Action item: Take from the listing each line that has the string "ipynb".
─── Input records ───
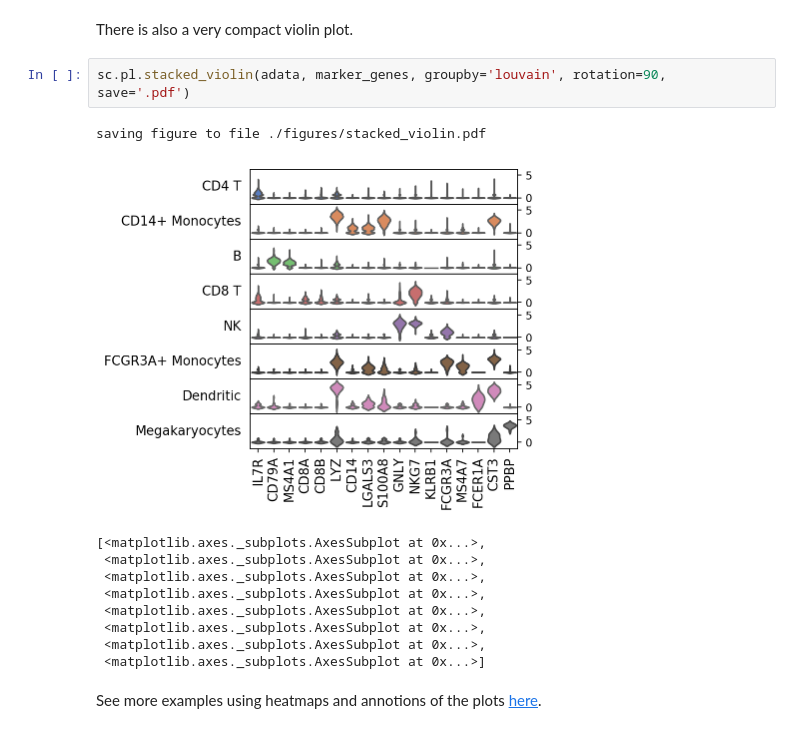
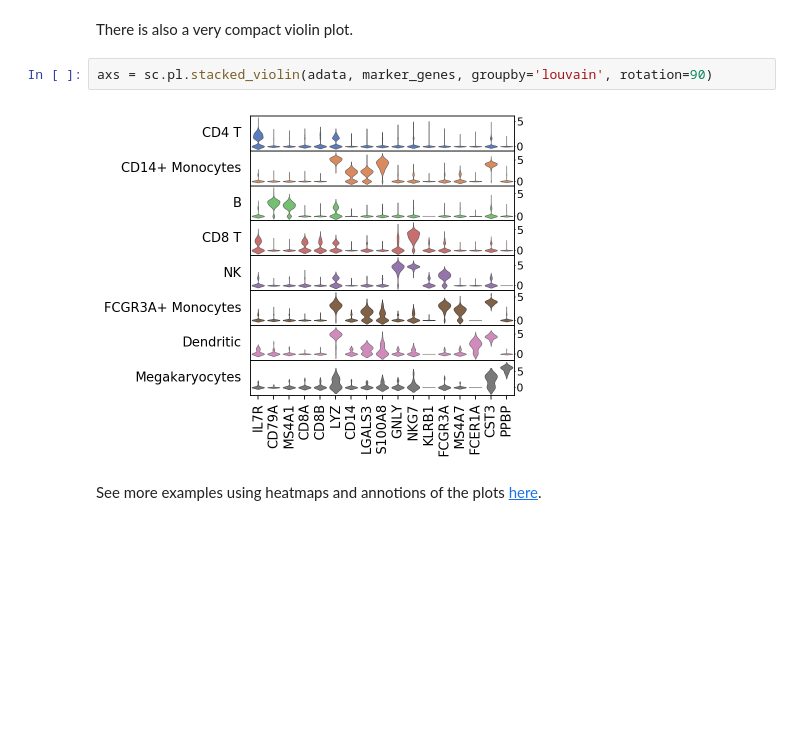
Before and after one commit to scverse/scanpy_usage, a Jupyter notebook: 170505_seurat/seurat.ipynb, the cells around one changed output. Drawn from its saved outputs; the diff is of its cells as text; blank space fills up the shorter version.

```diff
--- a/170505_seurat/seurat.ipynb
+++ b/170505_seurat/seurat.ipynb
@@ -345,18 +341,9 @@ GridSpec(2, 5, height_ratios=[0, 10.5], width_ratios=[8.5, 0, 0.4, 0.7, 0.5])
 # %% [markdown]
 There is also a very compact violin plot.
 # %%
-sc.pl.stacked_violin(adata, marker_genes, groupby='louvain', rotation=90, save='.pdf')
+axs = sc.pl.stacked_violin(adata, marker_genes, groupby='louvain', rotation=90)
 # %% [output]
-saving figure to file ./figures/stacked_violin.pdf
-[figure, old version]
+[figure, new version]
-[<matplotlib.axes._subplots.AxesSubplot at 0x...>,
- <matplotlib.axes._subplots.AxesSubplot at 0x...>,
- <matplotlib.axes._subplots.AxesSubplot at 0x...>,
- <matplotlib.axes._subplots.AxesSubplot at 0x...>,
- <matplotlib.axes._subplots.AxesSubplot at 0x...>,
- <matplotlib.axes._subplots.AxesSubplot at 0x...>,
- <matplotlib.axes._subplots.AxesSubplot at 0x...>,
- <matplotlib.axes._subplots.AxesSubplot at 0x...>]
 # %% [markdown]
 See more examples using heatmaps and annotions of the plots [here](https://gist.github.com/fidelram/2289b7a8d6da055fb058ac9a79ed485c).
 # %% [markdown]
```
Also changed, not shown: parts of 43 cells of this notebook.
───
─── Input records ───
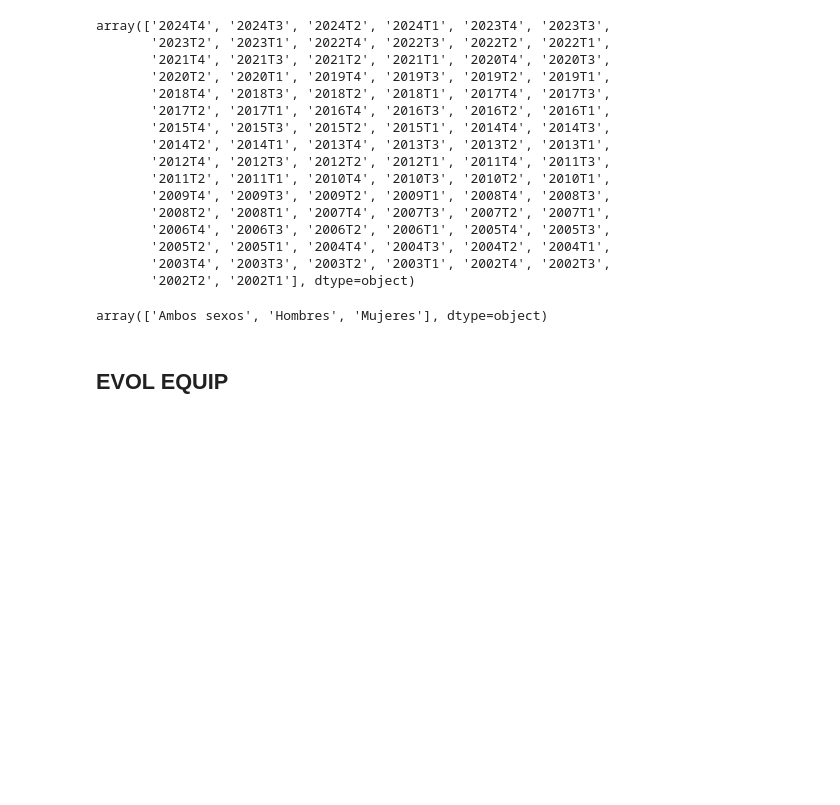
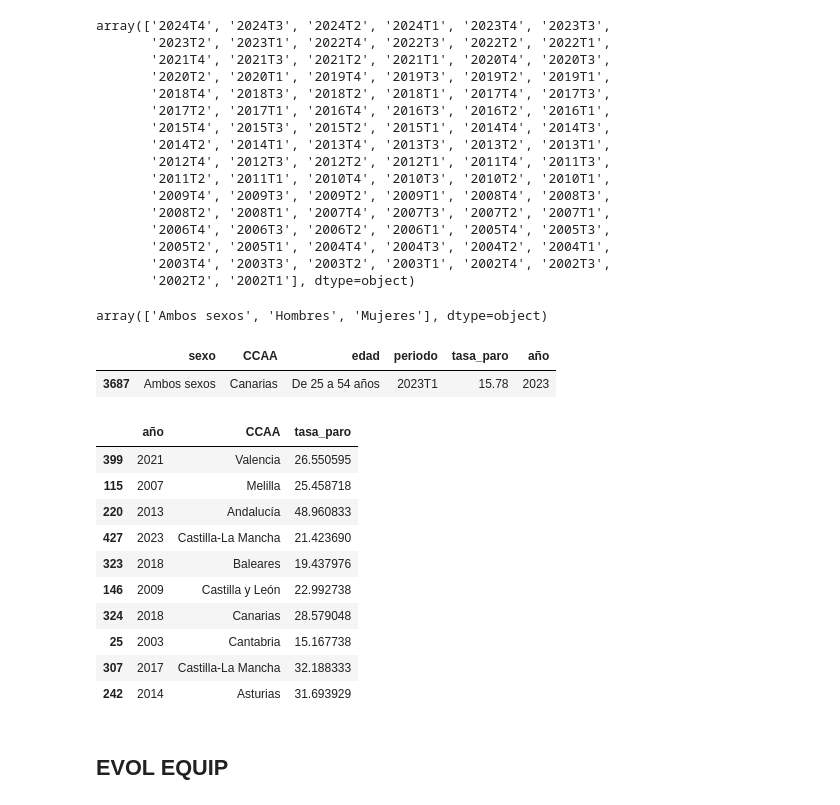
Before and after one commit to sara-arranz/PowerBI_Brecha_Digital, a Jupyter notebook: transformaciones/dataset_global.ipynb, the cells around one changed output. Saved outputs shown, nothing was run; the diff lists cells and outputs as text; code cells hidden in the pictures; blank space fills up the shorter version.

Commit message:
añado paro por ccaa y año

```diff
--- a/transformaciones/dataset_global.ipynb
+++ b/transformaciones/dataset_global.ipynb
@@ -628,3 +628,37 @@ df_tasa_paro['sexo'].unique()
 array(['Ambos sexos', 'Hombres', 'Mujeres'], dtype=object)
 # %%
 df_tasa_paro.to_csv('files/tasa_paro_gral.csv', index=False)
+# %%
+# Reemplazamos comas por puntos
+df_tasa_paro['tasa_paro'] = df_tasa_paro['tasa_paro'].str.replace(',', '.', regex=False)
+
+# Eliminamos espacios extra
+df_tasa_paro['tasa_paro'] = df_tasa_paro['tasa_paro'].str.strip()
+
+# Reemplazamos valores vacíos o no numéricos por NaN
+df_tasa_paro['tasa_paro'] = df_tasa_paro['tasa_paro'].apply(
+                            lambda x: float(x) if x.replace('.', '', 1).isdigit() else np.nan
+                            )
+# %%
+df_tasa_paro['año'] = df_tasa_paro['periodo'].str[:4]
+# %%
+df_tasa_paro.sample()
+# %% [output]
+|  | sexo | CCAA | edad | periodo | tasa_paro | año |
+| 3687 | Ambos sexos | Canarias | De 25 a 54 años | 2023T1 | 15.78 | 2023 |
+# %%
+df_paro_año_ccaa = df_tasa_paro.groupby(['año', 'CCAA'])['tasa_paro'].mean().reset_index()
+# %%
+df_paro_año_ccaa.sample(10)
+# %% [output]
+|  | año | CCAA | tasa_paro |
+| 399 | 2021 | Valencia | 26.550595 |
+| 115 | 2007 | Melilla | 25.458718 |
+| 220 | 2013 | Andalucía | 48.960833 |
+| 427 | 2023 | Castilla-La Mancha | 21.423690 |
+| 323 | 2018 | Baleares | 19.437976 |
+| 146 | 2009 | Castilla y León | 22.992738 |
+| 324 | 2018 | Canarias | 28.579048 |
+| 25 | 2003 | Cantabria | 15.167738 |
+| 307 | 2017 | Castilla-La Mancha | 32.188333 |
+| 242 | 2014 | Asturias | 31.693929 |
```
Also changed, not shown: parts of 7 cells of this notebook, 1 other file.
───
Response:
Before and after one commit to scverse/scanpy_usage, a Jupyter notebook: 170505_seurat/seurat.ipynb, the cells around one changed output. Drawn from its saved outputs; the diff is of its cells as text; blank space fills up the shorter version.
--- a/170505_seurat/seurat.ipynb
+++ b/170505_seurat/seurat.ipynb
Before and after one commit to sara-arranz/PowerBI_Brecha_Digital, a Jupyter notebook: transformaciones/dataset_global.ipynb, the cells around one changed output. Saved outputs shown, nothing was run; the diff lists cells and outputs as text; code cells hidden in the pictures; blank space fills up the shorter version.
--- a/transformaciones/dataset_global.ipynb
+++ b/transformaciones/dataset_global.ipynb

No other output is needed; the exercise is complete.